*What the task requires:* Return only those lines of the listing that hold the word "extends".

*Given records:*
________________
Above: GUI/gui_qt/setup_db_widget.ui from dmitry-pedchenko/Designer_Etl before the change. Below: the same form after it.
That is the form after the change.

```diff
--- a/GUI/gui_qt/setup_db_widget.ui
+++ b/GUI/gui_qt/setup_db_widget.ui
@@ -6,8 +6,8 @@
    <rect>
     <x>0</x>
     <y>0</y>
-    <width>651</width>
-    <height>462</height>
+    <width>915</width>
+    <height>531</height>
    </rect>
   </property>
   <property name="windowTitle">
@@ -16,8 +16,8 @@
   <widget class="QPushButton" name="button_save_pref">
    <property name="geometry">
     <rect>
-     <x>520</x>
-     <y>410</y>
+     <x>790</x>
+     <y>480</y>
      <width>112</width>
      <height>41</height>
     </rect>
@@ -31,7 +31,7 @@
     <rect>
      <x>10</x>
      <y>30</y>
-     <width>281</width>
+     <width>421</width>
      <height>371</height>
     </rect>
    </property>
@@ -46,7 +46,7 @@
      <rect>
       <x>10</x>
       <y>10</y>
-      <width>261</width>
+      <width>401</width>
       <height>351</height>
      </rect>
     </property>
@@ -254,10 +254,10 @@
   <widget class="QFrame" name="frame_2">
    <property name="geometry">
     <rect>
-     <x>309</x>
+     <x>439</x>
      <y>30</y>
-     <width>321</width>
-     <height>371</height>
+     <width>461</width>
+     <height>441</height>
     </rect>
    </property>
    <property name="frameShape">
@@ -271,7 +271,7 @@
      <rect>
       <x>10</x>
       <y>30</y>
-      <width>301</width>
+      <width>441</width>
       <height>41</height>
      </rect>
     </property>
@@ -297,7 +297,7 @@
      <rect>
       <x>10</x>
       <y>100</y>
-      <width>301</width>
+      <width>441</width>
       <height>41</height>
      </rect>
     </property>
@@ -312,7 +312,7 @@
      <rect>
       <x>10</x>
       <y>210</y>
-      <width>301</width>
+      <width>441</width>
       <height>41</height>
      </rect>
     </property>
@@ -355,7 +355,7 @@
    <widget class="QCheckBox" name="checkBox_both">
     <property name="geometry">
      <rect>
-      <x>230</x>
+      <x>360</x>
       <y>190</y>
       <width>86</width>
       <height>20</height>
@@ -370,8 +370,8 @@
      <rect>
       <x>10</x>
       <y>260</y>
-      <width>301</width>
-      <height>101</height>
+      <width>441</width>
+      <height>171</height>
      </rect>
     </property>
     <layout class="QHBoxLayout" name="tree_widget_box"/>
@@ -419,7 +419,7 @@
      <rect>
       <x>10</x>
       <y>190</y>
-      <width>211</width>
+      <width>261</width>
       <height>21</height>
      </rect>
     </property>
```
________________
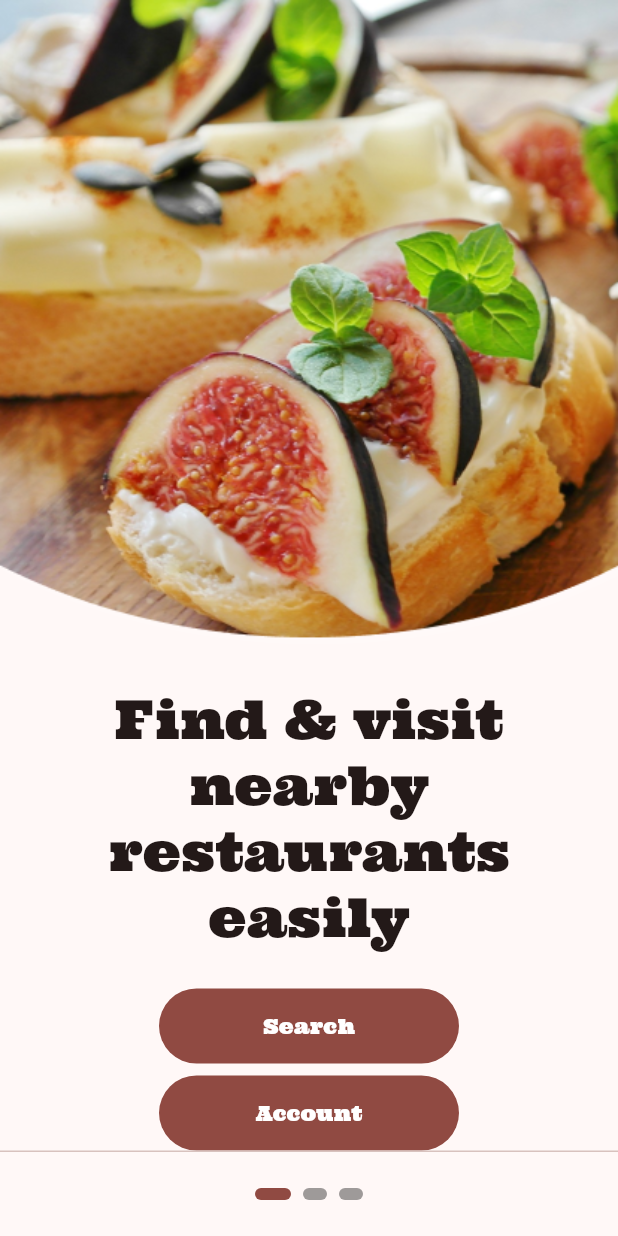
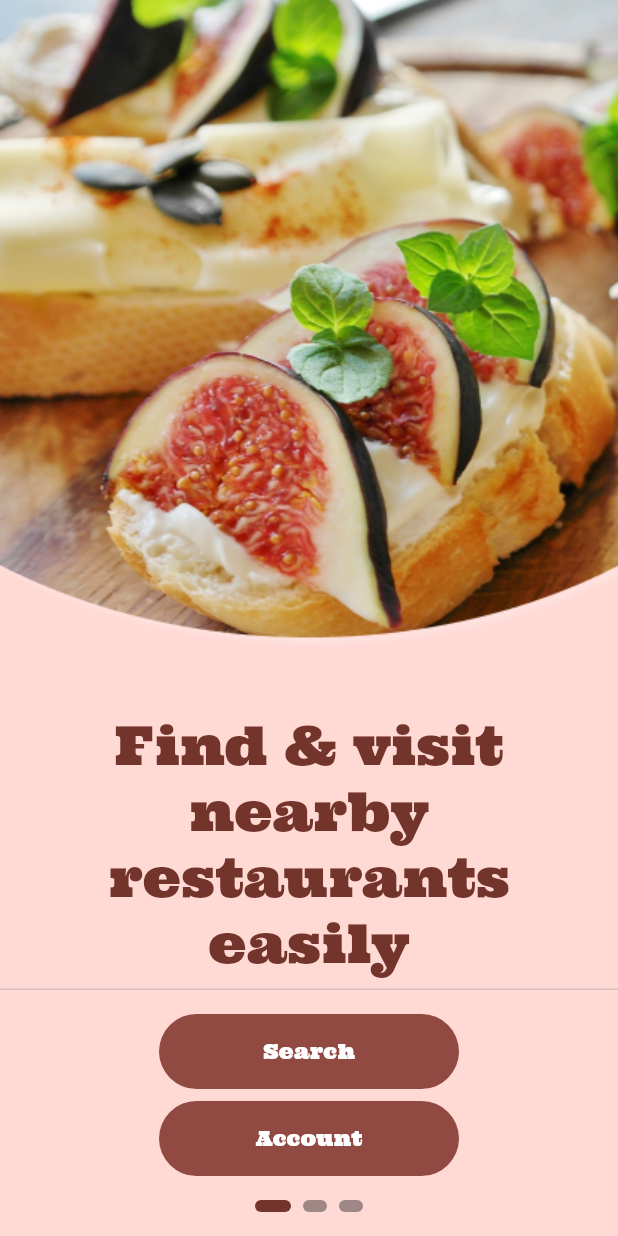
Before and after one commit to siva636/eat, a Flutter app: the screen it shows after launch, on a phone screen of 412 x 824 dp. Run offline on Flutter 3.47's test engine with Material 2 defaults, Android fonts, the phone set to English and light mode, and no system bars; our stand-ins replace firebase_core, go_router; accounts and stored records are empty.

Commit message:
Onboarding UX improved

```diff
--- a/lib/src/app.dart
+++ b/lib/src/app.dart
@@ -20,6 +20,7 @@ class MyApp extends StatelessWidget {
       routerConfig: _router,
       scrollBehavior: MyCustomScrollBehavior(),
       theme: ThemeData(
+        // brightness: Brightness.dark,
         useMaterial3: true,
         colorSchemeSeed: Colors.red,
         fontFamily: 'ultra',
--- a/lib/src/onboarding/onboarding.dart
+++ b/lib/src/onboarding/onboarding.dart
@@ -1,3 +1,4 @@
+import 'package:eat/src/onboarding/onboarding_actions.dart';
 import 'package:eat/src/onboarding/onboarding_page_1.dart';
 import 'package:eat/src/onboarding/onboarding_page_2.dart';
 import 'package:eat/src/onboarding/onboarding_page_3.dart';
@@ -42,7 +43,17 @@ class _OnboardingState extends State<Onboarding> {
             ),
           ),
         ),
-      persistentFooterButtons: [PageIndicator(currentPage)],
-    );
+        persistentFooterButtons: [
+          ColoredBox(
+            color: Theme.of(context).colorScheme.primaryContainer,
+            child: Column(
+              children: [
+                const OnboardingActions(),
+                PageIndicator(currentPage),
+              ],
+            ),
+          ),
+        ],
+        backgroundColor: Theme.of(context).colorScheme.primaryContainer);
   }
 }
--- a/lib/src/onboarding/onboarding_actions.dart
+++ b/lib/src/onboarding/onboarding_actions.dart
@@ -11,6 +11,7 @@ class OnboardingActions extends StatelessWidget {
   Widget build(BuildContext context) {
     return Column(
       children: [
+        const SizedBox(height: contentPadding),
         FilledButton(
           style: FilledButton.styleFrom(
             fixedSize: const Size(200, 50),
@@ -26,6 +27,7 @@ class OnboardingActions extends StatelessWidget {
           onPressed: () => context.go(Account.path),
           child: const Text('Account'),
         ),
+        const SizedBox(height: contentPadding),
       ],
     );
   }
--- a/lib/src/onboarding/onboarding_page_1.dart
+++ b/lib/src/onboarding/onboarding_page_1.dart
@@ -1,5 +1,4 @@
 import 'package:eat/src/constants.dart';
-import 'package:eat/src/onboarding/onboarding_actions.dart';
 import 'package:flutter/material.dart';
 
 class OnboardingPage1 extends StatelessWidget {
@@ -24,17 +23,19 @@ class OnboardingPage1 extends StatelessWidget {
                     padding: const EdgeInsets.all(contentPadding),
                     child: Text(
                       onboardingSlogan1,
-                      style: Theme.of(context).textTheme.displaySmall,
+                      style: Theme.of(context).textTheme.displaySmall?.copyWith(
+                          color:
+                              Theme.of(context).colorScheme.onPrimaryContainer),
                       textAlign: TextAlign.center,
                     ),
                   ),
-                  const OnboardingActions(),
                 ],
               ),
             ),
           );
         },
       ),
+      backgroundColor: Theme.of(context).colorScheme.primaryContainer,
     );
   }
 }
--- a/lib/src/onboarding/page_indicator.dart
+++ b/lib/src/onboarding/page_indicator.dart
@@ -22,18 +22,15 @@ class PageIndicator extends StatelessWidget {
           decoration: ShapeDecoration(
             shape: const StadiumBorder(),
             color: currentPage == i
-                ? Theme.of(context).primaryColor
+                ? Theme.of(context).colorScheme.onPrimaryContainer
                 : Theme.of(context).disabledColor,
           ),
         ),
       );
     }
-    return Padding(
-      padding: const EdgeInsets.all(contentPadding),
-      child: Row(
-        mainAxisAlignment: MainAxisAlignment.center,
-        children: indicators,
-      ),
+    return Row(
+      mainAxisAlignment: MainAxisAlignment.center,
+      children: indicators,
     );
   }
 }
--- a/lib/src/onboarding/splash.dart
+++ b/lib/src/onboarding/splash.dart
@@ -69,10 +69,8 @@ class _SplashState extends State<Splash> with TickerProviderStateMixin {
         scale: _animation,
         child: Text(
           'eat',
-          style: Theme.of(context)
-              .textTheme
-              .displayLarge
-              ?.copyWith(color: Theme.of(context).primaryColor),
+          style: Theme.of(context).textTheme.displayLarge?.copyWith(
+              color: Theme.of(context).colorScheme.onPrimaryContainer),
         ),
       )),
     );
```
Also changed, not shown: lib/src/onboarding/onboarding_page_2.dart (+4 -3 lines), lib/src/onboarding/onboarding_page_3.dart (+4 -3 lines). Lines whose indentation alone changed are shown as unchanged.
________________
*Answer to the exercise:*
@@ -20,6 +20,7 @@ class MyApp extends StatelessWidget {
@@ -42,7 +43,17 @@ class _OnboardingState extends State<Onboarding> {
@@ -11,6 +11,7 @@ class OnboardingActions extends StatelessWidget {
@@ -26,6 +27,7 @@ class OnboardingActions extends StatelessWidget {
 class OnboardingPage1 extends StatelessWidget {
@@ -24,17 +23,19 @@ class OnboardingPage1 extends StatelessWidget {
@@ -22,18 +22,15 @@ class PageIndicator extends StatelessWidget {
@@ -69,10 +69,8 @@ class _SplashState extends State<Splash> with TickerProviderStateMixin {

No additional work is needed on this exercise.